I love you, Wichita State


A journalist has the role of being a watchdog. That’s important in Washington and it’s just as important at Wichita State.

Uncovering truth and shining light has given The Sunflower, at least in some pockets of campus, a reputation for being a bunch of angsty college students bent on imploding the university.

It would be more accurate to say we are journalists commited to preserving what we’ve grown to love about Wichita State.

I love the old brick buildings, the beauty of the gardens in September, the sculptures and statues.

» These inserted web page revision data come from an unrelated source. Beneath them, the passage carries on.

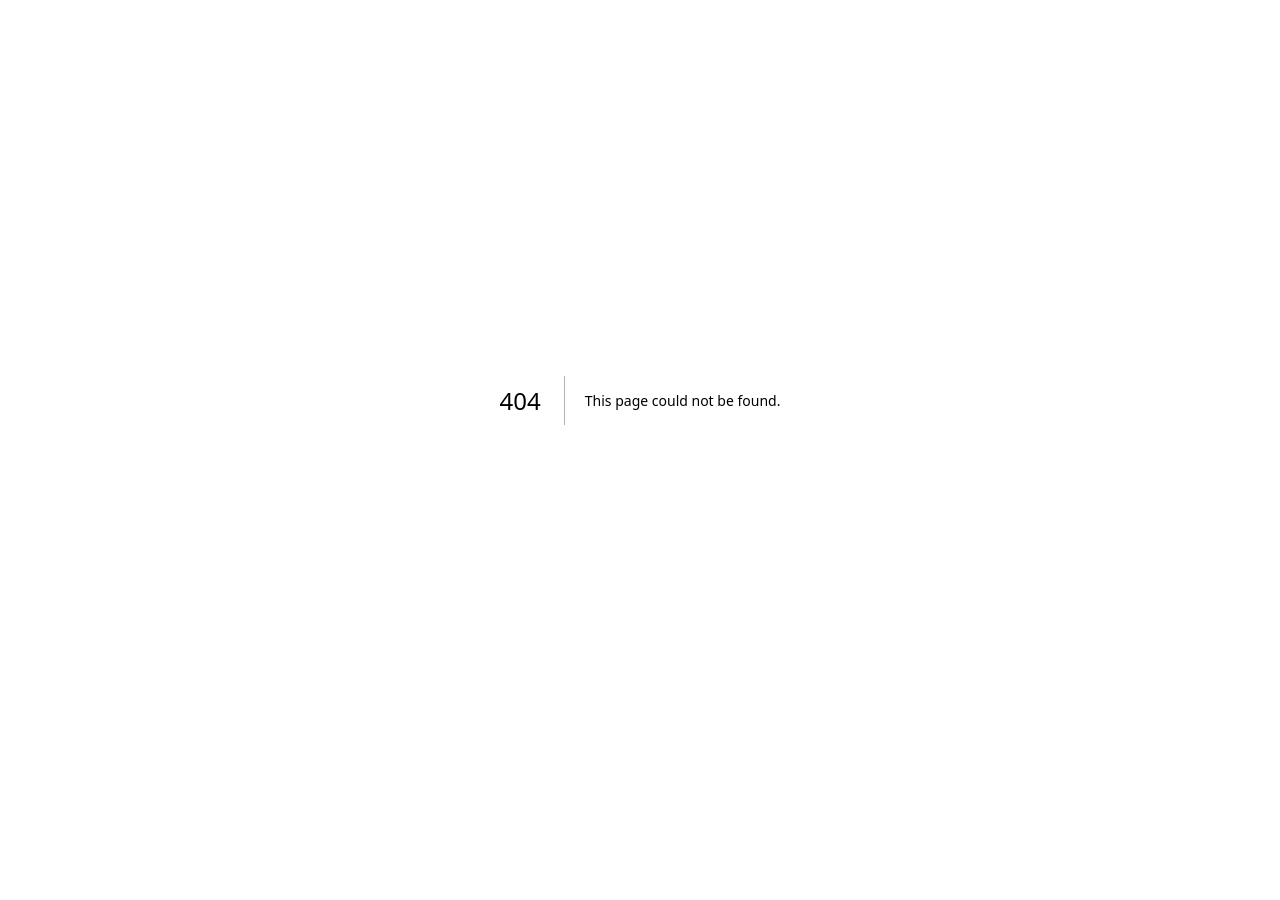
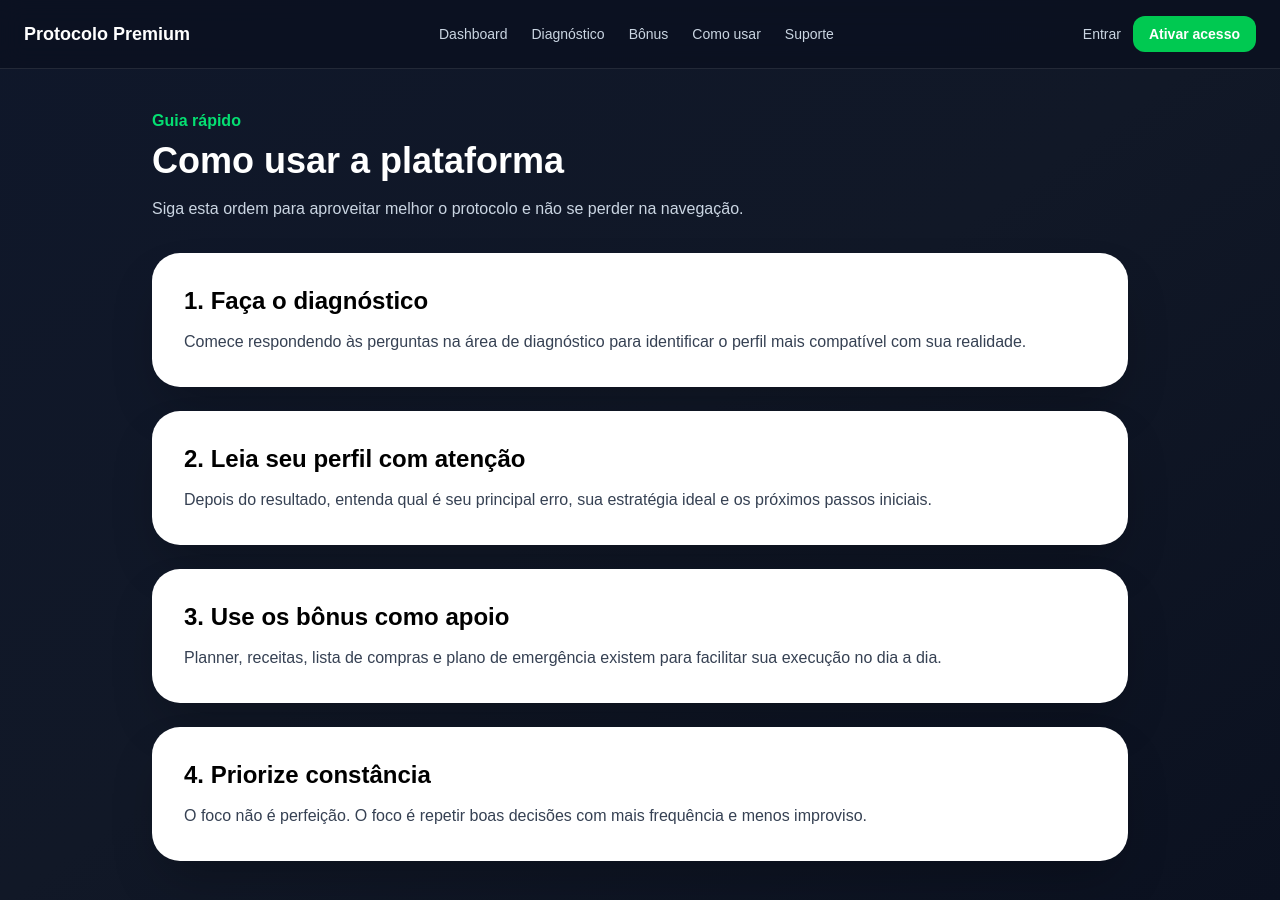
Before and after one commit to victorgss0660-art/protocolo-emagrecimento-site, a Next.js app: page /como-usar in a window 1280 px wide. Before the commit this address had no page. Before the commit the page ends 800 px from the top, so only its background shows below. Built offline with nearby package versions, Linux system fonts and the light colour scheme.

Commit message:
Create page.js

```diff
--- /dev/null
+++ b/app/como-usar/page.js
@@ -0,0 +1,51 @@
+import Navbar from "../../components/Navbar";
+
+export default function ComoUsarPage() {
+  return (
+    <main className="min-h-screen bg-gradient-to-br from-[#0F172A] via-[#111827] to-[#0B1120] text-white">
+      <Navbar />
+
+      <section className="max-w-5xl mx-auto px-6 py-10">
+        <p className="text-green-400 font-semibold mb-2">Guia rápido</p>
+        <h1 className="text-4xl font-bold mb-4">Como usar a plataforma</h1>
+        <p className="text-slate-300 max-w-3xl mb-8">
+          Siga esta ordem para aproveitar melhor o protocolo e não se perder na navegação.
+        </p>
+
+        <div className="grid gap-6">
+          <div className="bg-white text-black rounded-[28px] p-8 shadow-2xl">
+            <h2 className="text-2xl font-bold mb-3">1. Faça o diagnóstico</h2>
+            <p className="text-gray-700 leading-relaxed">
+              Comece respondendo às perguntas na área de diagnóstico para identificar
+              o perfil mais compatível com sua realidade.
+            </p>
+          </div>
+
+          <div className="bg-white text-black rounded-[28px] p-8 shadow-2xl">
+            <h2 className="text-2xl font-bold mb-3">2. Leia seu perfil com atenção</h2>
+            <p className="text-gray-700 leading-relaxed">
+              Depois do resultado, entenda qual é seu principal erro, sua estratégia
+              ideal e os próximos passos iniciais.
+            </p>
+          </div>
+
+          <div className="bg-white text-black rounded-[28px] p-8 shadow-2xl">
+            <h2 className="text-2xl font-bold mb-3">3. Use os bônus como apoio</h2>
+            <p className="text-gray-700 leading-relaxed">
+              Planner, receitas, lista de compras e plano de emergência existem para
+              facilitar sua execução no dia a dia.
+            </p>
+          </div>
+
+          <div className="bg-white text-black rounded-[28px] p-8 shadow-2xl">
+            <h2 className="text-2xl font-bold mb-3">4. Priorize constância</h2>
+            <p className="text-gray-700 leading-relaxed">
+              O foco não é perfeição. O foco é repetir boas decisões com mais frequência
+              e menos improviso.
+            </p>
+          </div>
+        </div>
+      </section>
+    </main>
+  );
+}
```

I love the back alleys and random sights one sees when skipping Italian class to explore every nook and cranny of campus.

I love walking through the Rhatigan Student Center at lunchtime, seeing all the Greek students mingling in the middle, the Super Smash Bros. pros playing one last match near the west exit, and the smells and long line at Chick-fil-A.

I love the great friends I’ve made here, many of whom I found outside of my home domain of Elliott Hall. Some are poetry geeks, others fledgling artists. Some share my views on issues, some fall far on the other end of the spectrum. Discourse is a healthy thing.

I love the great professionals I’ve met here — from the mentoring I’ve received in Elliott Hall to the writing coaching I’ve received in Lindquist, to the relationships I’ve found all over.

Some subjects of stories I’ve written — such as Darryl Carrington, community liaison — have become more than just a subject. Darryl became someone I look up to, someone I go to for advice, someone I see as a friend. He is, to me, an embodiment of what this school is all about. Darryl and others have shaped how I view my school.

I love that I never feel like a number. I’m part of a community, one that, for me, starts in Elliott Hall and ends outside the confines of campus. I’ve learned so much about this city and its people just by hanging out on campus. I never knew a school could be such a big part of my identity.

I love you, Wichita State.